→ **Your task**
Among the entries below, find the lines holding "small" and copy them.

----------------

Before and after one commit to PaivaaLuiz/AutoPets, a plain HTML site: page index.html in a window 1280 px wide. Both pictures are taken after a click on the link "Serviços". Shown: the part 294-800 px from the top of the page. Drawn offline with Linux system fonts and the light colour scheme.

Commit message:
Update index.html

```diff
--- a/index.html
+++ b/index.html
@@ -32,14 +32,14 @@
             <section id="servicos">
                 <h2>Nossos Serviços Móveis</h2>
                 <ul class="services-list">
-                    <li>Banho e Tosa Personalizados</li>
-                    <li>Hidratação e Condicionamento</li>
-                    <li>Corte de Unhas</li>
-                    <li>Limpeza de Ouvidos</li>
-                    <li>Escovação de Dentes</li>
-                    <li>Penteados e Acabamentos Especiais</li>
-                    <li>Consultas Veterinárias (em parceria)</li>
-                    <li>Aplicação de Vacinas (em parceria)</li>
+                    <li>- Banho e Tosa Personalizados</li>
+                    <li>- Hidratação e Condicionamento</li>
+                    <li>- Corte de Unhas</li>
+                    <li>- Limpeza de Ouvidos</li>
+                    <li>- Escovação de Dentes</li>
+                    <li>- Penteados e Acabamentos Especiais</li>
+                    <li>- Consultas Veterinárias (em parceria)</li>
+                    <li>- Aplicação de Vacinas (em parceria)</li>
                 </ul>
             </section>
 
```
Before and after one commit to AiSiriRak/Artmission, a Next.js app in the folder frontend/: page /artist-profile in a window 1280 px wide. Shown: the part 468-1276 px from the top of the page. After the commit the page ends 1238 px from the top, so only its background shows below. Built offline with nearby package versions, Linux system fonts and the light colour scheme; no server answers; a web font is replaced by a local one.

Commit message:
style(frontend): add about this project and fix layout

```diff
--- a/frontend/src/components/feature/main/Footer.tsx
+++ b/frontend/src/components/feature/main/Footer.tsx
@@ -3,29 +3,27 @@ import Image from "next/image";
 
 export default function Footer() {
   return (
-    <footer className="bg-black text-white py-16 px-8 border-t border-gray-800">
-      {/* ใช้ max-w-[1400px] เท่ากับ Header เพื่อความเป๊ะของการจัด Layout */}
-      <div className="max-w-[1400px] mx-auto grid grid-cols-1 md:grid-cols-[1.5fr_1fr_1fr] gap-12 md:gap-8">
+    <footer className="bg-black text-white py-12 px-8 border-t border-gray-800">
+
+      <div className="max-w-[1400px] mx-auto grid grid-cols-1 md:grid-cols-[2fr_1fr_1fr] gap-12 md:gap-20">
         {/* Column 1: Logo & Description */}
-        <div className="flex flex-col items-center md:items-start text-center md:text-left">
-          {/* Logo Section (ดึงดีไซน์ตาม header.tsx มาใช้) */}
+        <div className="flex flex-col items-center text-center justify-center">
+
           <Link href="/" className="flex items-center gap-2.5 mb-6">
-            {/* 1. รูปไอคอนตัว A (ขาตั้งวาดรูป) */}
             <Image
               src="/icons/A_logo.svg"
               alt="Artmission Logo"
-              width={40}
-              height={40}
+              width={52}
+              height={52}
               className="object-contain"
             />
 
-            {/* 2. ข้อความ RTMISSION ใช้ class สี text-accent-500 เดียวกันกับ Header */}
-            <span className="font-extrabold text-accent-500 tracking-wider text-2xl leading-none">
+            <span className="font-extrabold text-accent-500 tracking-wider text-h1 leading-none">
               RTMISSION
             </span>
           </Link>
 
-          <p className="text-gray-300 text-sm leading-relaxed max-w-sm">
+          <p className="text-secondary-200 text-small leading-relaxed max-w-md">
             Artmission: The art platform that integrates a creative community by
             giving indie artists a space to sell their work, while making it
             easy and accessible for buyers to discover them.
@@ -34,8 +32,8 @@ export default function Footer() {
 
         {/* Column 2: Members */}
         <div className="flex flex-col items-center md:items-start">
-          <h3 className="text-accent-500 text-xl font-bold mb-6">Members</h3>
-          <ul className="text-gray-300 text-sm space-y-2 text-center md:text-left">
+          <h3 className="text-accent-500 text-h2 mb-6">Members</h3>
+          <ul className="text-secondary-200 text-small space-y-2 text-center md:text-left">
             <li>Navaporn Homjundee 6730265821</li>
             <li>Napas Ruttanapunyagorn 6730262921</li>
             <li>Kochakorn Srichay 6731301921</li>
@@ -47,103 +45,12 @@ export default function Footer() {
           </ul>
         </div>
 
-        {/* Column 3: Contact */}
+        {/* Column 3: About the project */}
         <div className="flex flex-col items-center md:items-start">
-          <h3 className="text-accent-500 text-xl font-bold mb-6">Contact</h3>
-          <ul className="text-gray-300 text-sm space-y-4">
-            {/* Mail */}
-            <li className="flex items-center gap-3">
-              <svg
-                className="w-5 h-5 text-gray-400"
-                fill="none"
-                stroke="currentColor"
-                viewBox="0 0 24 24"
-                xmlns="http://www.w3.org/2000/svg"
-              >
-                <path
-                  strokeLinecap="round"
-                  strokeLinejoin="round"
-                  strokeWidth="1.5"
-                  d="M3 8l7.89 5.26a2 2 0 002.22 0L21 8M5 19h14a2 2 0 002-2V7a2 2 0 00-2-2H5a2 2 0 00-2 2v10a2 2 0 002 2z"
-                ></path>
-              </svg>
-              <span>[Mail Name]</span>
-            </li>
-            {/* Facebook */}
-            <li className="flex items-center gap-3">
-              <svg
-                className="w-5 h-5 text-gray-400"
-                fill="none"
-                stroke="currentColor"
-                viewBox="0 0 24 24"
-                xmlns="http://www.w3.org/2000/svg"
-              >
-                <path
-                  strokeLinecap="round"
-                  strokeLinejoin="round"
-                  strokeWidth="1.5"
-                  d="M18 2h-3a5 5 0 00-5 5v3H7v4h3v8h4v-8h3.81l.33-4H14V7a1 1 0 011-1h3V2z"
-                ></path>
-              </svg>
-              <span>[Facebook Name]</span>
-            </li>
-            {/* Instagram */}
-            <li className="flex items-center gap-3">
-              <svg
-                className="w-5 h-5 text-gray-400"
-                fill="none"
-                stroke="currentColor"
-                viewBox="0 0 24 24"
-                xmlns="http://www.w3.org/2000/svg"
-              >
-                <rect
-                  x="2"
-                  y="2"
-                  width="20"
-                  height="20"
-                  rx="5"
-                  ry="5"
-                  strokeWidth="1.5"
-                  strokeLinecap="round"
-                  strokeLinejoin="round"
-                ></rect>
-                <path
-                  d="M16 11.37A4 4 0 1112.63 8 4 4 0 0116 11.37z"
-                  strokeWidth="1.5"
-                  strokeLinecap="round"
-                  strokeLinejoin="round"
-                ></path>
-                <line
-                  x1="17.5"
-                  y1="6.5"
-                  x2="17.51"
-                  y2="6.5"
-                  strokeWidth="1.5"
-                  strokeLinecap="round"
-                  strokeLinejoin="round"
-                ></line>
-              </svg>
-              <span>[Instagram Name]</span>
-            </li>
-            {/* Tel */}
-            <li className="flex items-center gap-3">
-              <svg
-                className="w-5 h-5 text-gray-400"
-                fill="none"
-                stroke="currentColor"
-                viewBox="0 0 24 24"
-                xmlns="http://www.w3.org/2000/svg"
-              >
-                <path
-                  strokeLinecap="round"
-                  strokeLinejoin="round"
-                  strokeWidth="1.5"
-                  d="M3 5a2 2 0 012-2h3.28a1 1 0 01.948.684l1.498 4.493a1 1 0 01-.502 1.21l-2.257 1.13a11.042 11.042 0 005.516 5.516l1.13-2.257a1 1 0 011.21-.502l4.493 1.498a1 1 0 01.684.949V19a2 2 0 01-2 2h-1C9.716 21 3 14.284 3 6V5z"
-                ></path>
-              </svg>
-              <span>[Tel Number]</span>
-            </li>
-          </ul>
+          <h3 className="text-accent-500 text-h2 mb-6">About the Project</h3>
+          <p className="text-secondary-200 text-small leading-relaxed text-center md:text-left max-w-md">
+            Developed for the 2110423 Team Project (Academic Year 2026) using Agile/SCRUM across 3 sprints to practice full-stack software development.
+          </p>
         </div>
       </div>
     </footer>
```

----------------

→ **Answer to this exercise**
+          <p className="text-secondary-200 text-small leading-relaxed max-w-md">
+          <ul className="text-secondary-200 text-small space-y-2 text-center md:text-left">
+          <p className="text-secondary-200 text-small leading-relaxed text-center md:text-left max-w-md">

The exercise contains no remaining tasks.